The Twisted Mr. Twisto
There's no secret to Charles Biro's approach to comic book writing. Focus on the bad guys. Villains are intrinsically more interesting that goody two-shoes good guys. The last time I showed classic Biro was a Daredevil story in Pappy's #229.
Biro's best covers are classics of pulpish sleaze. The cover to MLJ Comics' Zip Comics #9, November 1940, from which this Steel Sterling story is scanned, is a good example. Headless men, their brains in see-thru tubes, are having a punch-up with Steel. There's no story like that, but as a cover it's worth a lot of sales.

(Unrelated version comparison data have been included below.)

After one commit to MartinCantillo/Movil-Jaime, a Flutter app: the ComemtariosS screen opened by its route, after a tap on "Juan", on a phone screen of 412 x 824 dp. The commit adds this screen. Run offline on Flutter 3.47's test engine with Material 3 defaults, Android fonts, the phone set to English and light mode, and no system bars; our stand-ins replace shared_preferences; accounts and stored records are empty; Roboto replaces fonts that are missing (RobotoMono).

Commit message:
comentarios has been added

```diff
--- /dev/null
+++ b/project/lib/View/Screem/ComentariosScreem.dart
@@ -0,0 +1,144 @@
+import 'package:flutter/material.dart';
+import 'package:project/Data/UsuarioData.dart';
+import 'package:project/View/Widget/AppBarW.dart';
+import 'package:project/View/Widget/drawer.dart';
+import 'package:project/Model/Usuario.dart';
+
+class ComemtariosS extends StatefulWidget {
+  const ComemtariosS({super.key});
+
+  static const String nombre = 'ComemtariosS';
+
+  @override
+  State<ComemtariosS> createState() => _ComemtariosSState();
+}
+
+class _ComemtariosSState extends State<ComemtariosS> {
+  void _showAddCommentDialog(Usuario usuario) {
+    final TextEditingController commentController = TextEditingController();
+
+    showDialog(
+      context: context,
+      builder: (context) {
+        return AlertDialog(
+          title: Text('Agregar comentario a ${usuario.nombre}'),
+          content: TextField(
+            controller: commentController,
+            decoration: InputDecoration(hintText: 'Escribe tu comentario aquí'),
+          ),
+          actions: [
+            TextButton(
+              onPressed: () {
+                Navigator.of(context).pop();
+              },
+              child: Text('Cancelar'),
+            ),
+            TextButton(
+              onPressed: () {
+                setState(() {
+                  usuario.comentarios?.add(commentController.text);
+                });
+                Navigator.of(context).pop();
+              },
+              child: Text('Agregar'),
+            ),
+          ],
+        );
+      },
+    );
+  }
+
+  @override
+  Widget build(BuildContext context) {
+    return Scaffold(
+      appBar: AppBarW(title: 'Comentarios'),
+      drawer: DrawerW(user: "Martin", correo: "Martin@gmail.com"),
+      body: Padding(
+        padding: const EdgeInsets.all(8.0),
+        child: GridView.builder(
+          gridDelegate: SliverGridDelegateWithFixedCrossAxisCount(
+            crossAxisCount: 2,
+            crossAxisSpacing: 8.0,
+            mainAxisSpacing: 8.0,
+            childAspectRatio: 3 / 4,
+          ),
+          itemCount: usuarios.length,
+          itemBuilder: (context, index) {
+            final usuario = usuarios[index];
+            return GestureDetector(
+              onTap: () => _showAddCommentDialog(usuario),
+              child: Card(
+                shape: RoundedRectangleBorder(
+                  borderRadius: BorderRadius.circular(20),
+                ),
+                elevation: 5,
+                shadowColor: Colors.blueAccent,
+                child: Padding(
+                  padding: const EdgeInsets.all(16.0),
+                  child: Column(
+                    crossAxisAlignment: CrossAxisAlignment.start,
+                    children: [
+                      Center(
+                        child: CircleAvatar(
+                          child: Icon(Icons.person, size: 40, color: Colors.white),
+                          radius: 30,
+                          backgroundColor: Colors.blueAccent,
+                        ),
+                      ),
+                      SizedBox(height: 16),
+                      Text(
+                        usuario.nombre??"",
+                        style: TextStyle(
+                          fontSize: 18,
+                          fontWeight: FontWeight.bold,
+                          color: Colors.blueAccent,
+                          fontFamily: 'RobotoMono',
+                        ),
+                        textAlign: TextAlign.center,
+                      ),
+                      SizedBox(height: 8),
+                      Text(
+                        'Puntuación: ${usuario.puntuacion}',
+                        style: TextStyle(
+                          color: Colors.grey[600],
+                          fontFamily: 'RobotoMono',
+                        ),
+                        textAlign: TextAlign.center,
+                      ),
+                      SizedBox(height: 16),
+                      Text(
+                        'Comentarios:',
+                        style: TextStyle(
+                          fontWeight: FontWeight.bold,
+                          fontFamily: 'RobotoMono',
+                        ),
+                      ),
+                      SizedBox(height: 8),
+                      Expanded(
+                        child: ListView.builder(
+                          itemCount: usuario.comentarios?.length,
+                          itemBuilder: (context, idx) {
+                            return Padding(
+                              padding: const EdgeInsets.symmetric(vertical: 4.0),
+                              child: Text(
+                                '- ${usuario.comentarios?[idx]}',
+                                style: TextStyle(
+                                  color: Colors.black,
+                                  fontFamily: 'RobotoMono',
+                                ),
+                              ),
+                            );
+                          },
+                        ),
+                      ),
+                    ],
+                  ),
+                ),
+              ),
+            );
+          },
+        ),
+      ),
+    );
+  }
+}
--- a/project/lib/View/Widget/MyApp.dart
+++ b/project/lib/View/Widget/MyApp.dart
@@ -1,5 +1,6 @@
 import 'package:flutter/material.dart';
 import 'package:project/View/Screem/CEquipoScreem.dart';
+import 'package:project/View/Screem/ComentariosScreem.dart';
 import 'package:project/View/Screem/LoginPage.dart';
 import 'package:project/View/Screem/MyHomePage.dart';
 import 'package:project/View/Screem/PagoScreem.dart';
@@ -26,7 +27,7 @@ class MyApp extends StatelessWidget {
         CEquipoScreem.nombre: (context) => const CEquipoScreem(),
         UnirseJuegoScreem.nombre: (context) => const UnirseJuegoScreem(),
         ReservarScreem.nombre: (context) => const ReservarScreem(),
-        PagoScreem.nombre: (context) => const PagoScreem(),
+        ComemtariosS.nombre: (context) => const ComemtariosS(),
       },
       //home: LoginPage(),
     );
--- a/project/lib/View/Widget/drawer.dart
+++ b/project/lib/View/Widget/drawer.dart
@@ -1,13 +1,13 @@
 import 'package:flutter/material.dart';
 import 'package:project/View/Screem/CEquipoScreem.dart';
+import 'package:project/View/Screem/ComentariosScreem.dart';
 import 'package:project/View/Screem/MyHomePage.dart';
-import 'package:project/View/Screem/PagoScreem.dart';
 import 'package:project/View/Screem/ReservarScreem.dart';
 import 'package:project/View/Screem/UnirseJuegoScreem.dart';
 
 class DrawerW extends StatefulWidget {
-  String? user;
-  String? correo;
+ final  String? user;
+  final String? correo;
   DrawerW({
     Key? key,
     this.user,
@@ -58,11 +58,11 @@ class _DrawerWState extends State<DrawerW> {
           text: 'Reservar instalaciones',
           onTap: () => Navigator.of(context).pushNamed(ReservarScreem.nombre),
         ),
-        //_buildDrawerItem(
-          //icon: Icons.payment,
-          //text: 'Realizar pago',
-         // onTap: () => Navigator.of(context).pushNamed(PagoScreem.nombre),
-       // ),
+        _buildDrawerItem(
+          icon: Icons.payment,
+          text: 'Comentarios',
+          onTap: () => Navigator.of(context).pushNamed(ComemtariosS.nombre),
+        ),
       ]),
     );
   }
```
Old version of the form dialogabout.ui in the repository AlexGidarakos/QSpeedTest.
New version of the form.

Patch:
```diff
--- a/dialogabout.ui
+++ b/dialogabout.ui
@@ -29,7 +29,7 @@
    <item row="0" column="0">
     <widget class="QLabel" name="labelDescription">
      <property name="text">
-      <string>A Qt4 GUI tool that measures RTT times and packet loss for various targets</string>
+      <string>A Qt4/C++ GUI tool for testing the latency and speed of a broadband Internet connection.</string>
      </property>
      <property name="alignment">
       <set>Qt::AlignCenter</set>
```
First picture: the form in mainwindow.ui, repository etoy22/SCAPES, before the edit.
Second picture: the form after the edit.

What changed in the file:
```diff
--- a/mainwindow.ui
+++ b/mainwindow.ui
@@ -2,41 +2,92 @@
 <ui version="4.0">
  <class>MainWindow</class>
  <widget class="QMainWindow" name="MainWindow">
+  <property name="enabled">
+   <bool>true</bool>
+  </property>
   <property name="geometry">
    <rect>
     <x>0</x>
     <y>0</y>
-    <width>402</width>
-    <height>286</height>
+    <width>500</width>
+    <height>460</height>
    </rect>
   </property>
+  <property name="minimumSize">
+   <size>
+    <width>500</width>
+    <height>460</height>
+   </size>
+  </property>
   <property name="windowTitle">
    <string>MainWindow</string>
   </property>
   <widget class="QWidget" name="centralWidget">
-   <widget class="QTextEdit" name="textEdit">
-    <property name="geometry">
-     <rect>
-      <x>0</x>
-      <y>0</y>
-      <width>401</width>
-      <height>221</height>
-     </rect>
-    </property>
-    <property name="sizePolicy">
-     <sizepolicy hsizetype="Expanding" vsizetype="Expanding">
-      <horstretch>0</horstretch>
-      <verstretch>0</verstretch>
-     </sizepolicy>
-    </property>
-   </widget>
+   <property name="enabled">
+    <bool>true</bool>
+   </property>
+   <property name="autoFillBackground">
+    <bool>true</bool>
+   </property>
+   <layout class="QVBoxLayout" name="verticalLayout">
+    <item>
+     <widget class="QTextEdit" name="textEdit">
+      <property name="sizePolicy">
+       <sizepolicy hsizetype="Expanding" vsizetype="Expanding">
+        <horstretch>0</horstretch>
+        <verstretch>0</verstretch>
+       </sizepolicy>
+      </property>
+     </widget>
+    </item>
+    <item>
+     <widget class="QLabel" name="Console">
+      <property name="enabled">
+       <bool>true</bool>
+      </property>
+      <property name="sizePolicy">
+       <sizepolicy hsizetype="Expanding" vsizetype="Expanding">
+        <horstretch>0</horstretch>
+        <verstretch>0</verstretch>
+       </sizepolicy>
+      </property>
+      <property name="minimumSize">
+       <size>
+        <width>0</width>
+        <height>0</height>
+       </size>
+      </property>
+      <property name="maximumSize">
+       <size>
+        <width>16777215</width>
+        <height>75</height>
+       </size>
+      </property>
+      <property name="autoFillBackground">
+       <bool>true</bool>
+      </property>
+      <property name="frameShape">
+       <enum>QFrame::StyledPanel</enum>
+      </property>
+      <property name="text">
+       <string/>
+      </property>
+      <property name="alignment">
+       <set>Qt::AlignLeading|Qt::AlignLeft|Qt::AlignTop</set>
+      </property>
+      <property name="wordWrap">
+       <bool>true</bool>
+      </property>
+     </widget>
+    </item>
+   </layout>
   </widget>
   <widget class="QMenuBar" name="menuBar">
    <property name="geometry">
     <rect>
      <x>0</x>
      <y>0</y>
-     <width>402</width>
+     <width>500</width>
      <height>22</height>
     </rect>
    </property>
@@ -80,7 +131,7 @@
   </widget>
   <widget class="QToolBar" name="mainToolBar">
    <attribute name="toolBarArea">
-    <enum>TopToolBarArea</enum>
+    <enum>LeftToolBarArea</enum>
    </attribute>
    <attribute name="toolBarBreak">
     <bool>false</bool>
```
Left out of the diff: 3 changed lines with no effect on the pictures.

As for Mr. Twisto, the bad guy from this circus-based story, he's a villain firmly in the Biro tradition.
Harry Shorten was involved with MLJ Comics from its earliest days. He worked on Archie and other features. He is probably best known to a later generation of comics fans for publishing Tower Comics and T.H.U.N.D.E.R. Agents. He even published the infamous Midwood Books. With Al Fagaly, also an MLJ alumnus, he created the There Oughta Be A Law! newspaper comic strip, which ran from 1944 to 1984. Like Jimmy Hatlo's They'll Do It Every Time, the strip that inspired Law, Shorten's strip was a combination of irony and funny names. In these examples check out "Cringely," "Glandula," "Polyp," etc. These strips come from a 1969 Belmont Books collection.